* TASK INSTRUCTIONS: Without leaving out a single line, restate the entries below exactly.

* GIVEN INFORMATION:

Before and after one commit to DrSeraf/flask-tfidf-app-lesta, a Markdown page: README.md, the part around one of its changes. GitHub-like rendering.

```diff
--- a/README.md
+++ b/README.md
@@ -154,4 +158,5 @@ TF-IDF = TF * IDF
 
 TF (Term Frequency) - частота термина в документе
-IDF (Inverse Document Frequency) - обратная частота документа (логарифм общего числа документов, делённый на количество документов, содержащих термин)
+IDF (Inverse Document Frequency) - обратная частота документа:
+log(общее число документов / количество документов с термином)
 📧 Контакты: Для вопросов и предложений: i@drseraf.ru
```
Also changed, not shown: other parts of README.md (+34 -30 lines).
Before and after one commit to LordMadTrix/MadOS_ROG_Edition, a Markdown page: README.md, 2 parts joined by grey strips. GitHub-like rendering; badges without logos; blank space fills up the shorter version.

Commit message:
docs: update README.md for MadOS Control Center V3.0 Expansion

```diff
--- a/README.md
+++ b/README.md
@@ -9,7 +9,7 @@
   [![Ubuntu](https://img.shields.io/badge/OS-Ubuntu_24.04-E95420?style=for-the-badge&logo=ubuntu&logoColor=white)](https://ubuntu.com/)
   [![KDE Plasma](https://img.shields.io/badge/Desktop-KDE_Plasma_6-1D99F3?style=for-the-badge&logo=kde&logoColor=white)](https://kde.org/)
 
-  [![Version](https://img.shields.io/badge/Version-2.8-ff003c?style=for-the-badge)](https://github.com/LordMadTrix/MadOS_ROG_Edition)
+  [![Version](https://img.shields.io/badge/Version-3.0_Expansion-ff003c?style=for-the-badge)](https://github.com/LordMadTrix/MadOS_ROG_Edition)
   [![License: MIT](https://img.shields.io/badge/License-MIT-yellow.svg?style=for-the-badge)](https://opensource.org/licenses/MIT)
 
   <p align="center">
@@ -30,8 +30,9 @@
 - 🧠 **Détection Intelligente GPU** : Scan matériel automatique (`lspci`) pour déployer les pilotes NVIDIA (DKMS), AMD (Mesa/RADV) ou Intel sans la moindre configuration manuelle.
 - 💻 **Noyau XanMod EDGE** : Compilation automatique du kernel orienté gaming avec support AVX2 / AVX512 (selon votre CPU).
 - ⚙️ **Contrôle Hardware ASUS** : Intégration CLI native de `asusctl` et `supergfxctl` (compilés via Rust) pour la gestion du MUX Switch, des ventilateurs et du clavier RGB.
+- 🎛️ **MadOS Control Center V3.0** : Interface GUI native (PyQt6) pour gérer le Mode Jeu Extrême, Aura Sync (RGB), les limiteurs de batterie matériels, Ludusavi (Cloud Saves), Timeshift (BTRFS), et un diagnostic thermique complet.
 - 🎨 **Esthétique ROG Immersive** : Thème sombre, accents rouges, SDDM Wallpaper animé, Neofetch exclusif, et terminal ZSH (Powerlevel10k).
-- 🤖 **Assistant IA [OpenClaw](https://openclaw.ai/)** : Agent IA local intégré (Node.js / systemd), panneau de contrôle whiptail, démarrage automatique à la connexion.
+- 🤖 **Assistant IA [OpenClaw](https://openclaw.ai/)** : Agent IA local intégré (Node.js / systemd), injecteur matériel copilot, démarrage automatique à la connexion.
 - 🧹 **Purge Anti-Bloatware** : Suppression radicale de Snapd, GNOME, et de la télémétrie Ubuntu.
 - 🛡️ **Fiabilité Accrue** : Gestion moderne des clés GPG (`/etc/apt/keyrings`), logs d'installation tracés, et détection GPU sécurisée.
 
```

* EXPECTED OUTPUT:
Before and after one commit to DrSeraf/flask-tfidf-app-lesta, a Markdown page: README.md, the part around one of its changes. GitHub-like rendering.

```diff
--- a/README.md
+++ b/README.md
@@ -154,4 +158,5 @@ TF-IDF = TF * IDF
 
 TF (Term Frequency) - частота термина в документе
-IDF (Inverse Document Frequency) - обратная частота документа (логарифм общего числа документов, делённый на количество документов, содержащих термин)
+IDF (Inverse Document Frequency) - обратная частота документа:
+log(общее число документов / количество документов с термином)
 📧 Контакты: Для вопросов и предложений: i@drseraf.ru
```
Also changed, not shown: other parts of README.md (+34 -30 lines).
Before and after one commit to LordMadTrix/MadOS_ROG_Edition, a Markdown page: README.md, 2 parts joined by grey strips. GitHub-like rendering; badges without logos; blank space fills up the shorter version.

Commit message:
docs: update README.md for MadOS Control Center V3.0 Expansion

```diff
--- a/README.md
+++ b/README.md
@@ -9,7 +9,7 @@
   [![Ubuntu](https://img.shields.io/badge/OS-Ubuntu_24.04-E95420?style=for-the-badge&logo=ubuntu&logoColor=white)](https://ubuntu.com/)
   [![KDE Plasma](https://img.shields.io/badge/Desktop-KDE_Plasma_6-1D99F3?style=for-the-badge&logo=kde&logoColor=white)](https://kde.org/)
 
-  [![Version](https://img.shields.io/badge/Version-2.8-ff003c?style=for-the-badge)](https://github.com/LordMadTrix/MadOS_ROG_Edition)
+  [![Version](https://img.shields.io/badge/Version-3.0_Expansion-ff003c?style=for-the-badge)](https://github.com/LordMadTrix/MadOS_ROG_Edition)
   [![License: MIT](https://img.shields.io/badge/License-MIT-yellow.svg?style=for-the-badge)](https://opensource.org/licenses/MIT)
 
   <p align="center">
@@ -30,8 +30,9 @@
 - 🧠 **Détection Intelligente GPU** : Scan matériel automatique (`lspci`) pour déployer les pilotes NVIDIA (DKMS), AMD (Mesa/RADV) ou Intel sans la moindre configuration manuelle.
 - 💻 **Noyau XanMod EDGE** : Compilation automatique du kernel orienté gaming avec support AVX2 / AVX512 (selon votre CPU).
 - ⚙️ **Contrôle Hardware ASUS** : Intégration CLI native de `asusctl` et `supergfxctl` (compilés via Rust) pour la gestion du MUX Switch, des ventilateurs et du clavier RGB.
+- 🎛️ **MadOS Control Center V3.0** : Interface GUI native (PyQt6) pour gérer le Mode Jeu Extrême, Aura Sync (RGB), les limiteurs de batterie matériels, Ludusavi (Cloud Saves), Timeshift (BTRFS), et un diagnostic thermique complet.
 - 🎨 **Esthétique ROG Immersive** : Thème sombre, accents rouges, SDDM Wallpaper animé, Neofetch exclusif, et terminal ZSH (Powerlevel10k).
-- 🤖 **Assistant IA [OpenClaw](https://openclaw.ai/)** : Agent IA local intégré (Node.js / systemd), panneau de contrôle whiptail, démarrage automatique à la connexion.
+- 🤖 **Assistant IA [OpenClaw](https://openclaw.ai/)** : Agent IA local intégré (Node.js / systemd), injecteur matériel copilot, démarrage automatique à la connexion.
 - 🧹 **Purge Anti-Bloatware** : Suppression radicale de Snapd, GNOME, et de la télémétrie Ubuntu.
 - 🛡️ **Fiabilité Accrue** : Gestion moderne des clés GPG (`/etc/apt/keyrings`), logs d'installation tracés, et détection GPU sécurisée.
 
```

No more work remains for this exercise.